She also knew that the testimony she was asked to provide was meant to undermine her faith community, which, especially at this time in church history, meant they were essentially asking her to undermine her faith. Clarence was also the father of her children.
In my estimation of her and other women of that time, it would’ve been undignified to provide negative personal information to strangers.
Belle also got the sense that to admit to her divorce was to give these men the impression that polygamy was a broken system. At first, Belle refused to testify for the sake of her own sense of privacy and “decency,” as she said, but she also did it to defend the “rights of her people.”

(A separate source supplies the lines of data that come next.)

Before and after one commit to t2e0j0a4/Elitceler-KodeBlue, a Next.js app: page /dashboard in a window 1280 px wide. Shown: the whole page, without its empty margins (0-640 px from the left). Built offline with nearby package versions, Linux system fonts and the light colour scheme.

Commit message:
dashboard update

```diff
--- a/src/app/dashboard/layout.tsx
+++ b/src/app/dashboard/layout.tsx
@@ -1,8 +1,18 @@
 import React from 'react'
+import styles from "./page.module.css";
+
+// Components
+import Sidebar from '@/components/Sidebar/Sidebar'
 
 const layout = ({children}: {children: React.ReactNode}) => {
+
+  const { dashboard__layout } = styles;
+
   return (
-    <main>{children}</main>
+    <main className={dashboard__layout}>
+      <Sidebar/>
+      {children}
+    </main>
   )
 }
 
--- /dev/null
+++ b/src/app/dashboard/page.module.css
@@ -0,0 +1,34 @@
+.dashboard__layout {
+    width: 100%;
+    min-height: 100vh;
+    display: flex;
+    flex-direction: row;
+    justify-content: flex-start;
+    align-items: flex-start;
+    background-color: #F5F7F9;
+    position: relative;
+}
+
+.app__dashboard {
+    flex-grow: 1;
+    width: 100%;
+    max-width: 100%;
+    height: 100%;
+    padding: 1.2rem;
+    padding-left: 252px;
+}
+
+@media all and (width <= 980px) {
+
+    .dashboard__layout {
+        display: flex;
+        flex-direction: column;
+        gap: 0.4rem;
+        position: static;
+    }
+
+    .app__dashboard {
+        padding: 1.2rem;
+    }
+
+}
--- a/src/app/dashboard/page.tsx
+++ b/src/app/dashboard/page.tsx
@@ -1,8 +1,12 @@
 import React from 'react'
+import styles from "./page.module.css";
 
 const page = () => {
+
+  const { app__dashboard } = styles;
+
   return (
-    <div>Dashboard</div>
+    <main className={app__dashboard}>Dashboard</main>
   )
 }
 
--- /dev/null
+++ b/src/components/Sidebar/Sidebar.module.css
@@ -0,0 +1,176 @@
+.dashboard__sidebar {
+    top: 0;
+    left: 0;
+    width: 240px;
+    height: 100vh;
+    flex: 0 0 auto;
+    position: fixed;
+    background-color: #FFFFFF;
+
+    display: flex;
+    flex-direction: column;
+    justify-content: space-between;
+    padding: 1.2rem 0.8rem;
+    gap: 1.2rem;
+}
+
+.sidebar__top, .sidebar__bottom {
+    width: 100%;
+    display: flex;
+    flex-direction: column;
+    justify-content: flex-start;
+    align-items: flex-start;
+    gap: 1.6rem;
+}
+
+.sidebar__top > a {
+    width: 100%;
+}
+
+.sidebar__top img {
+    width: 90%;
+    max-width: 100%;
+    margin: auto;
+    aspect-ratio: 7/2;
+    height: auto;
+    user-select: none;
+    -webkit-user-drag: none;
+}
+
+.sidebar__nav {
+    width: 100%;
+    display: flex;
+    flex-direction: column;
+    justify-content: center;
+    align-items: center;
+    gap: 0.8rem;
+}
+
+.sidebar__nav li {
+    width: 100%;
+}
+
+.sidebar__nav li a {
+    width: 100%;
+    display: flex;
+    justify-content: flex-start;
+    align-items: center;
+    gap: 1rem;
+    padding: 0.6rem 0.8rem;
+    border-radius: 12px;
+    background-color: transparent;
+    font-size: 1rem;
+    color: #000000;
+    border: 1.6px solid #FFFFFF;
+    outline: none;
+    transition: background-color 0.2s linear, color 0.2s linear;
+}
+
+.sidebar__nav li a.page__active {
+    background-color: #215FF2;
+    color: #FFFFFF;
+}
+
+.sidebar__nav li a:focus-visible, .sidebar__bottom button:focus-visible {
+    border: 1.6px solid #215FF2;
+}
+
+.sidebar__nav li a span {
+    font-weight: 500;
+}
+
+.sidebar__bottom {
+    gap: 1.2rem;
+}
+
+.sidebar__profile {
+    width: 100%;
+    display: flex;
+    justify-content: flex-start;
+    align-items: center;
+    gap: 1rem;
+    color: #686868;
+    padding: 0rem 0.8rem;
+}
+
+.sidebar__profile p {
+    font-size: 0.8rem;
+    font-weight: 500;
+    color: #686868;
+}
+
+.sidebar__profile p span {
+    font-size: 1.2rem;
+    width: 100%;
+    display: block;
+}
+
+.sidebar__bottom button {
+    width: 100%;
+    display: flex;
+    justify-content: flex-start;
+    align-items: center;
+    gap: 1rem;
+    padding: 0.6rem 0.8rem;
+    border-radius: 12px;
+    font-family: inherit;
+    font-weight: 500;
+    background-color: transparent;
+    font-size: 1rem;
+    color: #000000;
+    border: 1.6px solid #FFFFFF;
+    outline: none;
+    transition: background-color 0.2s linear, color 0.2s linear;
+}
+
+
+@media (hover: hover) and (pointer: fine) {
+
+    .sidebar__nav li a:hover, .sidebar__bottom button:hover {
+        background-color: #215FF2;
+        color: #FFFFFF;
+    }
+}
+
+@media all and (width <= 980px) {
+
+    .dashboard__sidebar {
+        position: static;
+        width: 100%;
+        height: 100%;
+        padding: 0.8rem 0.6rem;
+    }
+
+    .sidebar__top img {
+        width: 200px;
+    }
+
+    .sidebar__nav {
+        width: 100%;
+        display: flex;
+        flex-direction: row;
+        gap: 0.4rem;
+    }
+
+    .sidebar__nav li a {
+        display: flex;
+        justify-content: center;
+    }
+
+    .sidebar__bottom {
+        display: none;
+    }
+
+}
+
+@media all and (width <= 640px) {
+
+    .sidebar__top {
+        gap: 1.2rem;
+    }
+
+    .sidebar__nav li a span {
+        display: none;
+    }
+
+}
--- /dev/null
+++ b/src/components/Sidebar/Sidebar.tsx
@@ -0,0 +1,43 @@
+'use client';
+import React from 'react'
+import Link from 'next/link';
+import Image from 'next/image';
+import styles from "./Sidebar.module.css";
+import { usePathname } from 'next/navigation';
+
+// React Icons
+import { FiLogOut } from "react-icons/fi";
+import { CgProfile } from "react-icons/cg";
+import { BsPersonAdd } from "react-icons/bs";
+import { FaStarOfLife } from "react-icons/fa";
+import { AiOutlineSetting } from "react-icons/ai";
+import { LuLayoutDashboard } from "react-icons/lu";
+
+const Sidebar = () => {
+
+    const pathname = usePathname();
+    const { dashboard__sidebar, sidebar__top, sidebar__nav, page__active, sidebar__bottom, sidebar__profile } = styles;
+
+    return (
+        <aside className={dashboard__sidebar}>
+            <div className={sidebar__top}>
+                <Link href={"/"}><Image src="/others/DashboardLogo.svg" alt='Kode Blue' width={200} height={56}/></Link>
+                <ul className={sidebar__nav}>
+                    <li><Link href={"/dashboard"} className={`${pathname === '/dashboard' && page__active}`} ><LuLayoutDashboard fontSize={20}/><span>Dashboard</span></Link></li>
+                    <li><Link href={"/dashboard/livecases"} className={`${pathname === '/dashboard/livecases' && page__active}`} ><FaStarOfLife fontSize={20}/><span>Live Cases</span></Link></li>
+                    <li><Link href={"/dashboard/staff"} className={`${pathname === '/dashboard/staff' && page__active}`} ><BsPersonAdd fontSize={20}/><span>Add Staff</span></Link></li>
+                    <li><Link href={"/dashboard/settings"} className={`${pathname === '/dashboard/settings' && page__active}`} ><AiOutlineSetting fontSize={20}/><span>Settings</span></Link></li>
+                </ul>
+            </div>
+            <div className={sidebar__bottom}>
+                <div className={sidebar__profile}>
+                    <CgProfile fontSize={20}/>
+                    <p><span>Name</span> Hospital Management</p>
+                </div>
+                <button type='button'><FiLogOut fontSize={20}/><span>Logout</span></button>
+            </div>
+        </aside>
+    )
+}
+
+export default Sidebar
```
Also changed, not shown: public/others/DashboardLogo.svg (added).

So, her loyalty to the Latter-day Saints, the discomfort of the situation, and the fact that her ex-husband was the father of her children all contributed to her decision to refuse testimony.
It was because she was found to be in contempt of court that she was imprisoned for just over 3 months. (As a side note, this is actually one of the stories mentioned in Saints 2 about sacrifices made to maintain plural marriage.) The state penitentiary wasn’t prepared to house women, so they had to adapt to the situation:
At this point the facilities were rough. Reports of the early prison in Sugarhouse give us a picture of a flea-ridden general population, housed in poorly ventilated adobe cells.
The prison grounds were home to one woman, Alice Shelter Dow who was the wife of Warden George Dow. They had with them their two young children. I think Alice enjoyed the company (she was new to Utah and lived in a very isolated situation).
To avoid impropriety, Alice became an impromptu prison matron and was made the “turnkey” of Belle’s cell. There was a storage room outside the prison walls and the Warden decided to convert it into a cell. Other Latter-day Saint women—and Rudger Clawson—would later stay in this same cell. . . .
Luckily, Belle was allowed to walk the grounds, host visitors, and receive gifts.
She had a very different experience from that of the general population within the walls.
The prison had to improvise to house Belle during her stay.
As mentioned up front, the focus on Belle Harris in the interview was primarily due to the recent online publication of the Belle Harris Prison Journal. The journal is a small, but significant one:
Most of our publications are organized by year, or even decade, Belle’s journal is short enough to be organized by month. It is twenty-nine printed pages, so interested parties can read it in a single sitting, unlike, say, the Joseph Smith Papers.
Part of the significance of the journal is what was recorded in it:
I hate to conflate rarity and significance, but really there isn’t another journal like it. Of the women who were imprisoned, Belle Harris had the longest stay—and she is the only one to keep a journal during that time. . . .
I also believe it is significant because the journal was written very early on in the Raids. Most people tend to overlook the impact of the Edmunds Act and lump it in with the Edmunds-Tucker Act in 1887. While I understand the impulse, I believe this period of church history merits more precise analysis.
But another reason that the publication is significant is what it portends for the Church Historian’s Press:
The prison journal of Belle Harris is a sign of the department’s ongoing commitment to diversity and inclusion in the catalog and in our publications.
I was part of the Asia-pacific acquisitions team for a short time, and it is encouraging to see the large number of oral histories and journals that the Church History Department is continually collecting from all over the globe. I think we can plan on seeing those documents getting a treatment similar to the Harris journal in the future.
The Belle Harris journal is a notable resource for historians to use and a good sign for the future of resources made available through the Church Historian’s Press.
For more on the Belle Harris Prison Journal, including some interesting quotes from her journal, head on over to the Latter-day Saint history blog From the Desk to read the full interview.